Nikita is played here by the fantastic Anne Parillaud, a French actress that hasn't done much else that played Stateside (I see she was in The Man With the Iron Mask some years back). Luc Besson seems to have a thing for gamine characters. I remember falling in love with Milla Jovovich in The Fifth Element, and my reaction to Parillaud's Nikita is similar: you instinctively want to take them home--provided they don't kill you first, that is. Seemingly equal parts Lisbeth Salander and Audrey Hepburn, Parillaud gives us a wonderfully damaged creature who can turn off her vulnerability and turn on a lethality apparently at will. Beyond the expected ass-kicking scenes, the movie's pull comes from her transformation: from such depraved beginnings, we see her blossom as a person who has been given the most mundane--yet most sublime--of gifts: a normal life.

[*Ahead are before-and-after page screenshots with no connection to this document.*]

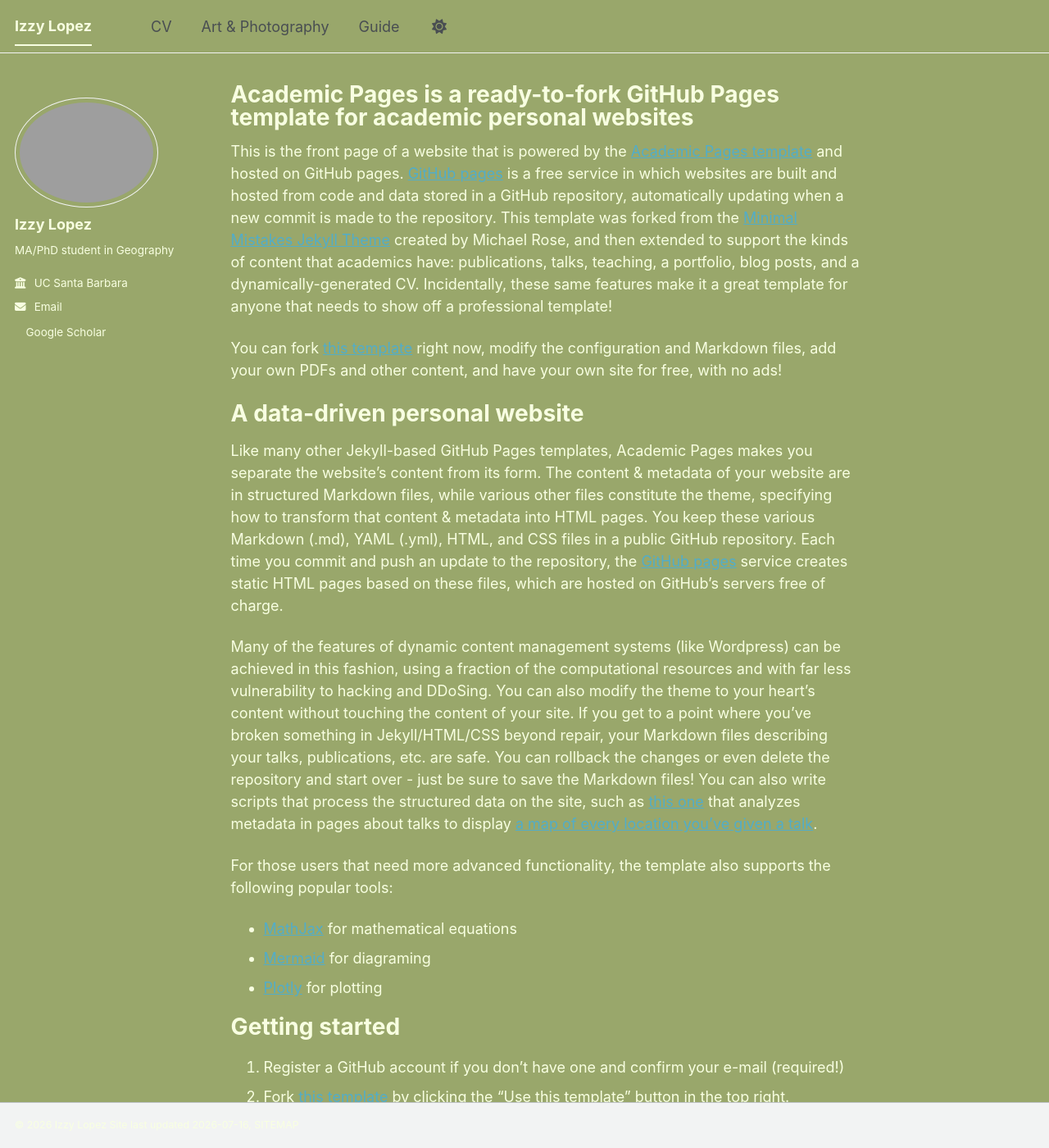
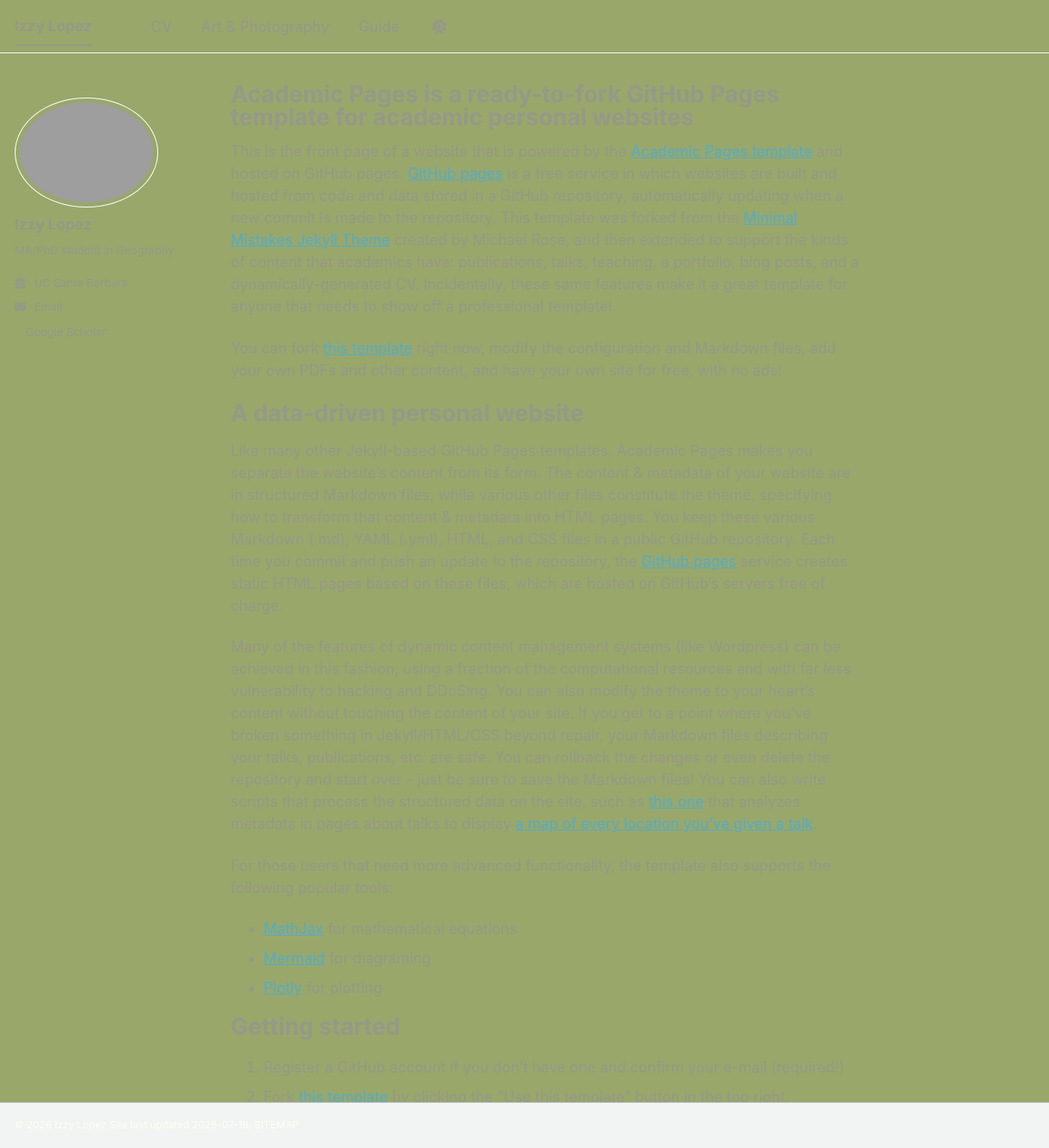
Before and after one commit to izzyslopez/izzyslopez.github.io, a Jekyll site: the page built from _pages/about.md, in a window 1280 px wide and 1400 px high. Shown: the whole window at 82% size. Built offline with Jekyll 4.4.1, drawn with Linux system fonts in a browser that asks for light colours; a style sheet for code colours, icons or effects is not loaded.

Commit message:
Update _default_light.scss

```diff
--- a/_sass/theme/_default_light.scss
+++ b/_sass/theme/_default_light.scss
@@ -3,11 +3,11 @@
     ========================================================================== */
 /* Color codes used for the theme */
 $primary-color              : #2f7f93;
-$gray                       : #7a8288;
-$dark-gray                  : mix(#000, $gray, 40%);
-$darker-gray                : mix(#000, $gray, 60%);
-$light-gray                 : mix(#fff, $gray, 50%);
-$lighter-gray               : mix(#fff, $gray, 90%);
+$cream                      : #f8ffe1;
+$dark-cream                 : mix(#000, $cream, 40%);
+$darker-cream               : mix(#000, $cream, 60%);
+$light-cream                : mix(#fff, $cream, 50%);
+$lighter-cream              : mix(#fff, $cream, 90%);
 
 /* Color codes used for the site */
 $danger-color               : #ee5f5b;
@@ -31,17 +31,17 @@ $sidebar-screen-min-width   : 1024px;
     --global-base-color                 : #{$primary-color};
     --global-bg-color                   : #99a76b;
     --global-footer-bg-color            : #f2f3f3;
-    --global-border-color               : #{$lighter-gray};
+    --global-border-color               : #{$lighter-cream};
     --global-dark-border-color          : #bdc1c4;
     --global-code-background-color      : #fafafa;
-    --global-code-text-color            : #{$darker-gray};
-    --global-fig-caption-color          : mix(#fff,  #{$dark-gray}, 25%);
+    --global-code-text-color            : #{$darker-cream};
+    --global-fig-caption-color          : mix(#fff,  #{$dark-cream}, 25%);
     --global-link-color                 : #52adc8;
     --global-link-color-hover           : mix(#000, #2f7f93, 25%);
     --global-link-color-visited         : mix(#fff, #2f7f93, 25%);
-    --global-masthead-link-color        : #{$dark-gray};
-    --global-masthead-link-color-hover  : mix(#000, #{$gray}, 25%);
-    --global-text-color                 : #f8ffe1;
-    --global-text-color-light           : #f8ffe1;
-    --global-thead-color                : #{$lighter-gray};
+    --global-masthead-link-color        : #{$dark-cream};
+    --global-masthead-link-color-hover  : mix(#000, #{$cream}, 25%);
+    --global-text-color                 : #{$dark-cream};
+    --global-text-color-light           : #{$light-cream};
+    --global-thead-color                : #{$lighter-cream};
 }
```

Or at least it seems normal enough until her work interferes.
The movie's key emotional relationship is not between Nikita and the man she begins dating once she's out on her own, but rather between her and Bob, her handler (Tcheky Karyo). They don't have an affair, but he alone knows her real story, and he alone can judge just how deep a hole she has climbed out of. For her part, she knows that Bob had faith in her and staked everything on her at a time when no other person on earth would lift a finger for her--on the contrary, the system wanted her dead and gone. So from that angle, she owes everything to him. They are like soldiers who have been through battle together. But Bob had faith in her candidacy for a distasteful job; so he's also the connection to the thing that becomes her torture, the thing that threatens to keep her from what she finally can see and want. As Besson tells it, it makes for a compelling story.
There are a couple noteworthy supporting roles as well. Beyond Tcheky Karyo, there are small parts for Jeanne Moreau and Jean Reno, both fabulous and versatile French actors. Jean-Hughes Anglade does a fine job as Nikita's boyfriend. Everybody else is pretty much a cardboard cutout. But Parillaud is awesome, and that's pretty much all that matters here.